AIM OF THE TASK: Copy each line of the data that has "mode" in it.

(Version difference data)
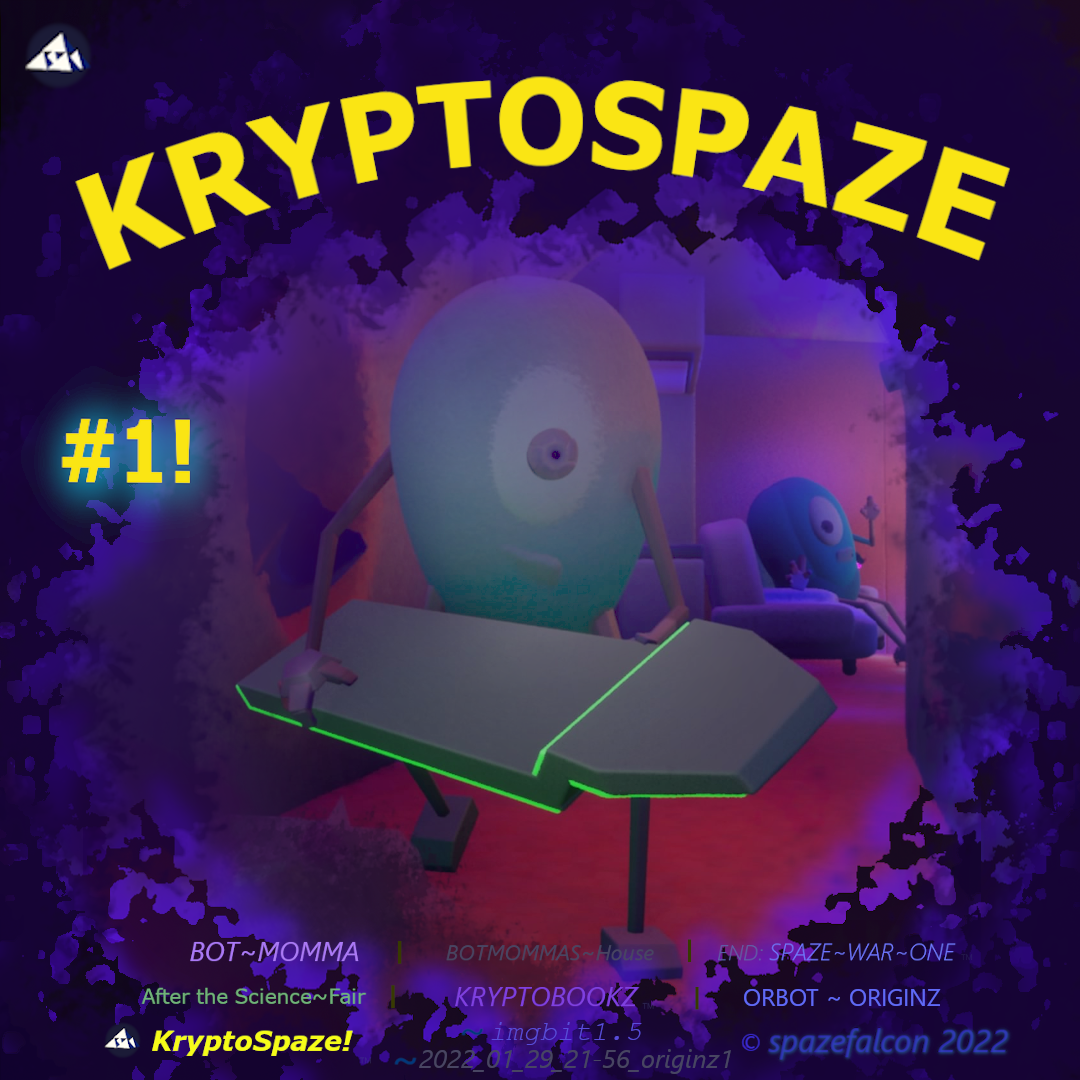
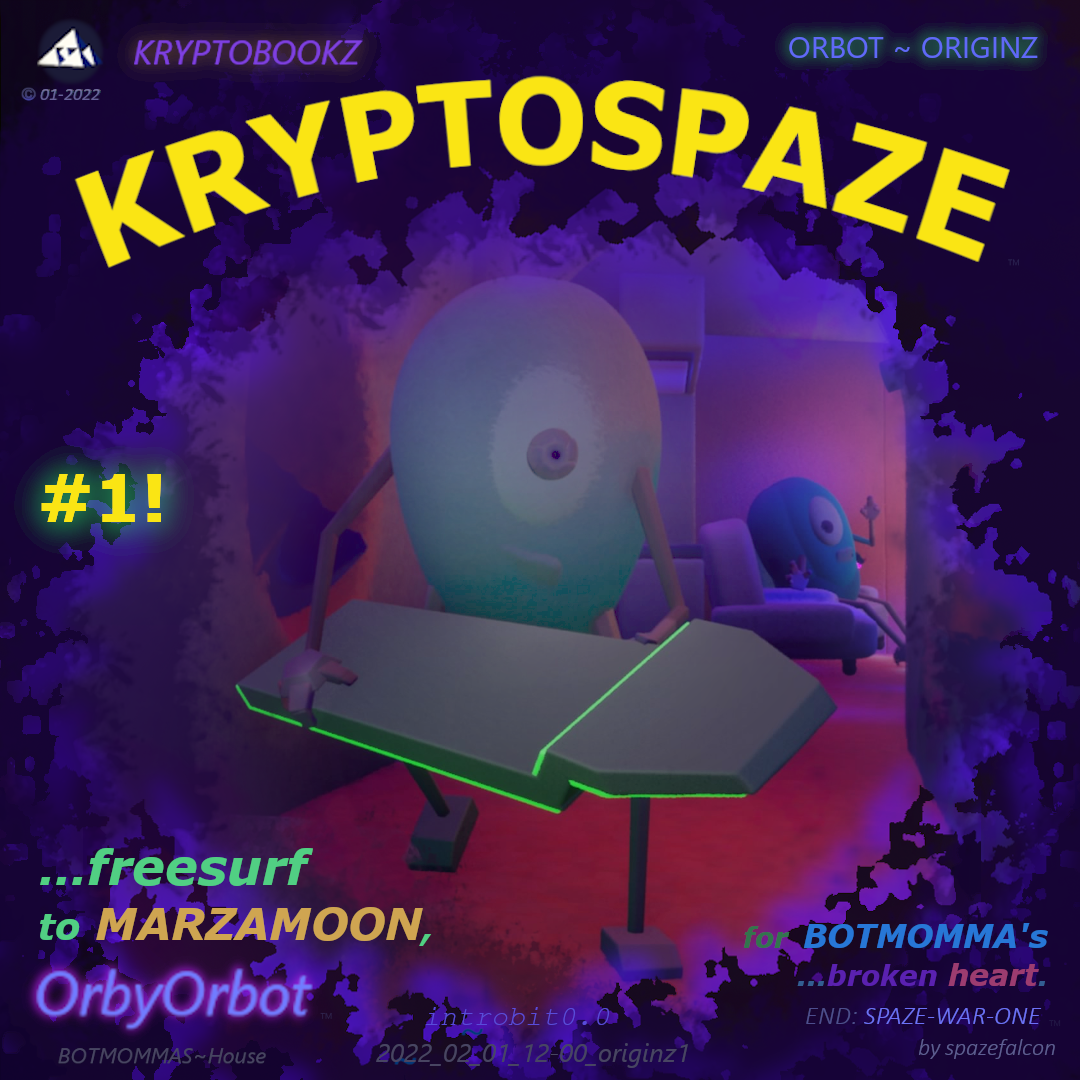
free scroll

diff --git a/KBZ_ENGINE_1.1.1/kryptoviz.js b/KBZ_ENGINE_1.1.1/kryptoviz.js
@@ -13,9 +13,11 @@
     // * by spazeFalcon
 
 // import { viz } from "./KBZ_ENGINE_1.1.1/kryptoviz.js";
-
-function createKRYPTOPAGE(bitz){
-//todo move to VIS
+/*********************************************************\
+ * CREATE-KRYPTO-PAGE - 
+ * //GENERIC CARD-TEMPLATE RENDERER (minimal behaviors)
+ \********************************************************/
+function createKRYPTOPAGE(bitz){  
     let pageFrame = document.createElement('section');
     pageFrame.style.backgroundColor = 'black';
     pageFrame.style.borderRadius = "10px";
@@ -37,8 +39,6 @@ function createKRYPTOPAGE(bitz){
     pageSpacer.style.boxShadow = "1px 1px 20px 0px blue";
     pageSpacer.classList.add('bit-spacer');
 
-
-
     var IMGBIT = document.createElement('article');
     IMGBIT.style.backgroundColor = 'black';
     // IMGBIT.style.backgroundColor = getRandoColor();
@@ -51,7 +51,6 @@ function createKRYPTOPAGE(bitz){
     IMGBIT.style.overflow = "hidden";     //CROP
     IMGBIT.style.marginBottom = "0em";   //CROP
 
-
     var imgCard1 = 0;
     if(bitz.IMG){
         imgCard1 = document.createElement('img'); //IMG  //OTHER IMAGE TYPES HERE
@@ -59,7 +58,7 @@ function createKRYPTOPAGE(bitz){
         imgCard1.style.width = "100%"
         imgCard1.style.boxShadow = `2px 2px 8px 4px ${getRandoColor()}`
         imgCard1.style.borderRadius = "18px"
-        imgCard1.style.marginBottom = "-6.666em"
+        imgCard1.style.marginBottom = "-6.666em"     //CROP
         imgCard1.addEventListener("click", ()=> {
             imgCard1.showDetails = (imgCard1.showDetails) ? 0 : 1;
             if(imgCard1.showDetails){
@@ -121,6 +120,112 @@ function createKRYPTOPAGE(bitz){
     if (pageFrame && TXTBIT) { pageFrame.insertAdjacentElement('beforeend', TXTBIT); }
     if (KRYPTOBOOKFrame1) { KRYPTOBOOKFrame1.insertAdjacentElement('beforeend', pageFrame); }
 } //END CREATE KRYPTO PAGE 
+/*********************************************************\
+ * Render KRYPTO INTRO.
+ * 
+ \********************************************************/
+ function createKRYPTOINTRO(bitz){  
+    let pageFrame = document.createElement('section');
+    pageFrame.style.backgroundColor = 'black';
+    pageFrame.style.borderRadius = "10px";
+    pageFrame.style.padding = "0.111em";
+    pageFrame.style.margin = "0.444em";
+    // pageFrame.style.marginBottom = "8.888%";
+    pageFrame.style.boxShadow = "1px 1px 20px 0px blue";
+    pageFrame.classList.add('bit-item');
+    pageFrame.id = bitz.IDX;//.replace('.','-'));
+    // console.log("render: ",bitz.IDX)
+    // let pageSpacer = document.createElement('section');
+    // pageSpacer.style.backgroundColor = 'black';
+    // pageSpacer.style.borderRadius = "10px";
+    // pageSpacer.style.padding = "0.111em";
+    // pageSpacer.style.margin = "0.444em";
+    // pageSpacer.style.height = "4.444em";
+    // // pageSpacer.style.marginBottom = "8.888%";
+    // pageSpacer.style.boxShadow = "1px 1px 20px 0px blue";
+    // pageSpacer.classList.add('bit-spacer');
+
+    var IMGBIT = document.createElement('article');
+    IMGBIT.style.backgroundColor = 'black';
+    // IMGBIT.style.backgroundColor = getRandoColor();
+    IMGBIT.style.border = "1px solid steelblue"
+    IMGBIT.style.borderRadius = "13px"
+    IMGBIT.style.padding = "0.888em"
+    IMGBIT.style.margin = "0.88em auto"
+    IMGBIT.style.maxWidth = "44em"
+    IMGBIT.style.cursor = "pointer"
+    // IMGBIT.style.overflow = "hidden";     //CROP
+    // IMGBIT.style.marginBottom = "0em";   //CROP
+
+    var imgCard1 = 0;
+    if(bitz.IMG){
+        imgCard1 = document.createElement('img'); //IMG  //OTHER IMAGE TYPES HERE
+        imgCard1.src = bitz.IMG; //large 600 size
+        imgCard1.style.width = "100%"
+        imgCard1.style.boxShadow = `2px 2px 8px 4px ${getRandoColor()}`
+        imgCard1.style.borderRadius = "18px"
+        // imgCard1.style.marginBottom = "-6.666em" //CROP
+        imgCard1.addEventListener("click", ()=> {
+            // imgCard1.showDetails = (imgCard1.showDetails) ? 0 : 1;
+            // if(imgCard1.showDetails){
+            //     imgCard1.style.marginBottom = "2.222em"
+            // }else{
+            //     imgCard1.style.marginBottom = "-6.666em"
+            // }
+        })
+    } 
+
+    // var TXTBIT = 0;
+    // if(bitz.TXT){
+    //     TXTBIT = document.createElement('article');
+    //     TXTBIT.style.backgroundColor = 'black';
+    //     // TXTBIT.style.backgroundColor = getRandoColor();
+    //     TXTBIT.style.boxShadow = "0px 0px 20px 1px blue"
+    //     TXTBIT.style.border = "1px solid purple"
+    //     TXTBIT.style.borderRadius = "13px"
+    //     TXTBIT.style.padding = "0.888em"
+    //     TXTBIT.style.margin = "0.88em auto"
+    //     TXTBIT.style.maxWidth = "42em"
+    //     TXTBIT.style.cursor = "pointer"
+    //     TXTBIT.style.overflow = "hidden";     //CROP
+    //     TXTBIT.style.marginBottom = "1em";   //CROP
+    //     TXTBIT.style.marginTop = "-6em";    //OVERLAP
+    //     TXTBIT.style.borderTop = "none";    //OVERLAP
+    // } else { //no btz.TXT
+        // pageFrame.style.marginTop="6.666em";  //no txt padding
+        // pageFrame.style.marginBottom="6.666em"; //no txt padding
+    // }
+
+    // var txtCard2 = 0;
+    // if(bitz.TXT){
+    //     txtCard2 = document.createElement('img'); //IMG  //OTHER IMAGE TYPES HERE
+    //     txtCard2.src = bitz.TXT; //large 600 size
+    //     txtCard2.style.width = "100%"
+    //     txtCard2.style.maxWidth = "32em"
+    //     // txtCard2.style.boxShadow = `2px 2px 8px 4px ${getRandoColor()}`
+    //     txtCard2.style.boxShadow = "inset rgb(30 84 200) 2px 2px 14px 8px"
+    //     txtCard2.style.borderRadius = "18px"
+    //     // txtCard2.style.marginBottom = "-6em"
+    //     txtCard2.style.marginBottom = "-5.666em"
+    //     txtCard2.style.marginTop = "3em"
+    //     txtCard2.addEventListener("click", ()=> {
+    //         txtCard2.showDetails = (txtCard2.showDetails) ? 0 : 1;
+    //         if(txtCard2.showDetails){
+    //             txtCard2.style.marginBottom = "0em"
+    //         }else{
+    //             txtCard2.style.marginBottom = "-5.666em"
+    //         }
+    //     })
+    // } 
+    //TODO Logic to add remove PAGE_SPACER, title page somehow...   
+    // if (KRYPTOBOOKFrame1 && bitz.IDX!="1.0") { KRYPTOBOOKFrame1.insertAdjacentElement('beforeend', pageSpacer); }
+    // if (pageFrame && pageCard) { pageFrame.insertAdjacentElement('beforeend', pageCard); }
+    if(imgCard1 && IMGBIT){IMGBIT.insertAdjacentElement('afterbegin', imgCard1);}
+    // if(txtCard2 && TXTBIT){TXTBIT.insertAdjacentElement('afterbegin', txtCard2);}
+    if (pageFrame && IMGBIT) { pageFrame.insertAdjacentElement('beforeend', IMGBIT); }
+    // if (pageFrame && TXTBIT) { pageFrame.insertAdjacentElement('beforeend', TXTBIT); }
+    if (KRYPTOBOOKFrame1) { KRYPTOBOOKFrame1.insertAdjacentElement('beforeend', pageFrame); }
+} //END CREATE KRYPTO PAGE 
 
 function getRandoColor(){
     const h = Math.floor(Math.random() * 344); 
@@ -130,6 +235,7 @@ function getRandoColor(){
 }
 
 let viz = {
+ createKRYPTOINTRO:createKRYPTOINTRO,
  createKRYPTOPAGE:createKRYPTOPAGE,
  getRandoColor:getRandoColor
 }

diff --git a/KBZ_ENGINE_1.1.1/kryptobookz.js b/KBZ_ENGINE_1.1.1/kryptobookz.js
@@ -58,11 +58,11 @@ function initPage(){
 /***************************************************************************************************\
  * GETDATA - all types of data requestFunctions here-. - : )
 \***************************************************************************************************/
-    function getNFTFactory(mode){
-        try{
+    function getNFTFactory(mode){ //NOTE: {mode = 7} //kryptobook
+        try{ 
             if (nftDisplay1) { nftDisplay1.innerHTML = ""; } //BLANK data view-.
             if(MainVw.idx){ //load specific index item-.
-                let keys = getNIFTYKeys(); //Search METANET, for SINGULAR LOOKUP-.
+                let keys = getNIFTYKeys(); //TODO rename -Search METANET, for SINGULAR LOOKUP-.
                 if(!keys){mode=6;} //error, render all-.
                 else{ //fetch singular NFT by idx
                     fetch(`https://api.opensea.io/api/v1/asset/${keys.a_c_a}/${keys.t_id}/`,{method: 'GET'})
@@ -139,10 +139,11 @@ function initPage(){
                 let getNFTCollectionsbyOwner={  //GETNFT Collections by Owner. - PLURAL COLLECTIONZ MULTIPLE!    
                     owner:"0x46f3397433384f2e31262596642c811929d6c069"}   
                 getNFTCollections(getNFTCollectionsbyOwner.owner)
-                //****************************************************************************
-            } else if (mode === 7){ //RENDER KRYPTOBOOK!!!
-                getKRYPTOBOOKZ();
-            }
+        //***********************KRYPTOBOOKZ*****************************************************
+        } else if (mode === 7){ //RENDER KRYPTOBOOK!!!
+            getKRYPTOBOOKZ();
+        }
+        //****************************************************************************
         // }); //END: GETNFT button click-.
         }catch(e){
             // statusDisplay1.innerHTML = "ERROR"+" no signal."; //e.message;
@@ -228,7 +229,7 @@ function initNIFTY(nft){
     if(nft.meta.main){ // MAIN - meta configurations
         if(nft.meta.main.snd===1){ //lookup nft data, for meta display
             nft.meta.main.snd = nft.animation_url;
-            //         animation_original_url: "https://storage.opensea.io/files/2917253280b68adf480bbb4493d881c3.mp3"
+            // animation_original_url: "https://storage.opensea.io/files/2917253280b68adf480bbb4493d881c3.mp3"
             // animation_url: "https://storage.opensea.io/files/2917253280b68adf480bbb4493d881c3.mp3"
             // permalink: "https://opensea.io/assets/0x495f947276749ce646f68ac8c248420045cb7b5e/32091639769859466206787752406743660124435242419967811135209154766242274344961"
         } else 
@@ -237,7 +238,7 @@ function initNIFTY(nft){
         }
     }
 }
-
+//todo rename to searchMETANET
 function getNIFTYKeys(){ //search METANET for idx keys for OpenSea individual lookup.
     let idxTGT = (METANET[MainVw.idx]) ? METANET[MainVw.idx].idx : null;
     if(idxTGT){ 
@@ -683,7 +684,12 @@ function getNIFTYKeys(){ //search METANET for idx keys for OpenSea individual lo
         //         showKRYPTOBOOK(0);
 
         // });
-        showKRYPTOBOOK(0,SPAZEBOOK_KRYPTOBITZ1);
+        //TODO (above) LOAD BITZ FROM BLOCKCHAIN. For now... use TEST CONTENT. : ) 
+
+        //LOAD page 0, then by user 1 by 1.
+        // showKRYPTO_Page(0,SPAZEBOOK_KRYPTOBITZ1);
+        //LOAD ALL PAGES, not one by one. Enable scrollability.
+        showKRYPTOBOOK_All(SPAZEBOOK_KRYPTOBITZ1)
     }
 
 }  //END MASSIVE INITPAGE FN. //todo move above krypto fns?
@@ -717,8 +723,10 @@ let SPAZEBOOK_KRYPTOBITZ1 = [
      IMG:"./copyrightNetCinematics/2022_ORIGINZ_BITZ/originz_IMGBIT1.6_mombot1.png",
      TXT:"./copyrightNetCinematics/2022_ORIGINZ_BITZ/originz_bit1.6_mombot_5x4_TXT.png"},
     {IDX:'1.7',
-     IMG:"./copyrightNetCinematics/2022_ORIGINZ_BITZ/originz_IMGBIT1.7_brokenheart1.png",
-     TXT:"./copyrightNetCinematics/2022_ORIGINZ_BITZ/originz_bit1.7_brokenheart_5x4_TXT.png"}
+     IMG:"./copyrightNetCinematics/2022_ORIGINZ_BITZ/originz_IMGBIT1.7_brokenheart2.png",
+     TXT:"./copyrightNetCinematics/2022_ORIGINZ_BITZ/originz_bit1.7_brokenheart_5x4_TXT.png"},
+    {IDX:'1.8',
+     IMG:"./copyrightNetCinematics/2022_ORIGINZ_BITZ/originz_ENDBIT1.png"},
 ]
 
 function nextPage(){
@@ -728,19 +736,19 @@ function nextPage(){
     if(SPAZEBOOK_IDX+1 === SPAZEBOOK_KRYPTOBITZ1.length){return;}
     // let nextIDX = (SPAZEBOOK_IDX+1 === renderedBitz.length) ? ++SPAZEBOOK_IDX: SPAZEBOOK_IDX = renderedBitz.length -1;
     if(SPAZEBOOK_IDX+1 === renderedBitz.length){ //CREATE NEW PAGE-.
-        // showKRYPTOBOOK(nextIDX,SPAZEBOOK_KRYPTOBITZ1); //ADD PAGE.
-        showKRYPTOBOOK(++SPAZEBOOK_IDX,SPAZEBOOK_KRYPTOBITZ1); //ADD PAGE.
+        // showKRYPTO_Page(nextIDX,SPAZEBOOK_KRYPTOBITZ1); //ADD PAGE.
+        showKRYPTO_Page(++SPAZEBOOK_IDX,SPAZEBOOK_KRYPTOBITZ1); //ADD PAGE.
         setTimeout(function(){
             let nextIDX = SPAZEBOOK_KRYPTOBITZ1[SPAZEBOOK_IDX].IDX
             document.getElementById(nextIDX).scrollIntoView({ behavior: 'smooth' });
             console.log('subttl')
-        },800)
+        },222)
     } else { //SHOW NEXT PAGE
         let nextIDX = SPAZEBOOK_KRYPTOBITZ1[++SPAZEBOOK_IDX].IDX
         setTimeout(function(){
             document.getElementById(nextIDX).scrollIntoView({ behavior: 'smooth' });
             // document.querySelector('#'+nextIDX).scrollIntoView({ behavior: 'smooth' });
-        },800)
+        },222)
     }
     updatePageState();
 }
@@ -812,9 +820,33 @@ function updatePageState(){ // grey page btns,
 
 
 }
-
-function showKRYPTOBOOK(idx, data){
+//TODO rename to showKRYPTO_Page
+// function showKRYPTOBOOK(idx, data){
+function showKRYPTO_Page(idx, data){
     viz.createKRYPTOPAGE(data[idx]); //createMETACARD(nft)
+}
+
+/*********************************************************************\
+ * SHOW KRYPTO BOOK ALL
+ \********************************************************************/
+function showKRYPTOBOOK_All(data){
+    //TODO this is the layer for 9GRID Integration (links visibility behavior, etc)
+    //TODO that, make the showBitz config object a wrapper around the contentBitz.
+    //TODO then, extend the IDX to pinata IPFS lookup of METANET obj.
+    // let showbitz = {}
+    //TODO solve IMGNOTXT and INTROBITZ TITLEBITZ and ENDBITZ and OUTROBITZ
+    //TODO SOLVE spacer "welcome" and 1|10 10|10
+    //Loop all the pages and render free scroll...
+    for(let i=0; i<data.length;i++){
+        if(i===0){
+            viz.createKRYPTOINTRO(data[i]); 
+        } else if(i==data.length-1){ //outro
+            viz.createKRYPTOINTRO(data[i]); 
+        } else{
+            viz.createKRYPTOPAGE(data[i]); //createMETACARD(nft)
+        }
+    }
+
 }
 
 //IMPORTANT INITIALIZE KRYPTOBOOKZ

ANSWER TO THE EXERCISE:
-    function getNFTFactory(mode){
+    function getNFTFactory(mode){ //NOTE: {mode = 7} //kryptobook
                 if(!keys){mode=6;} //error, render all-.
-            } else if (mode === 7){ //RENDER KRYPTOBOOK!!!
+        } else if (mode === 7){ //RENDER KRYPTOBOOK!!!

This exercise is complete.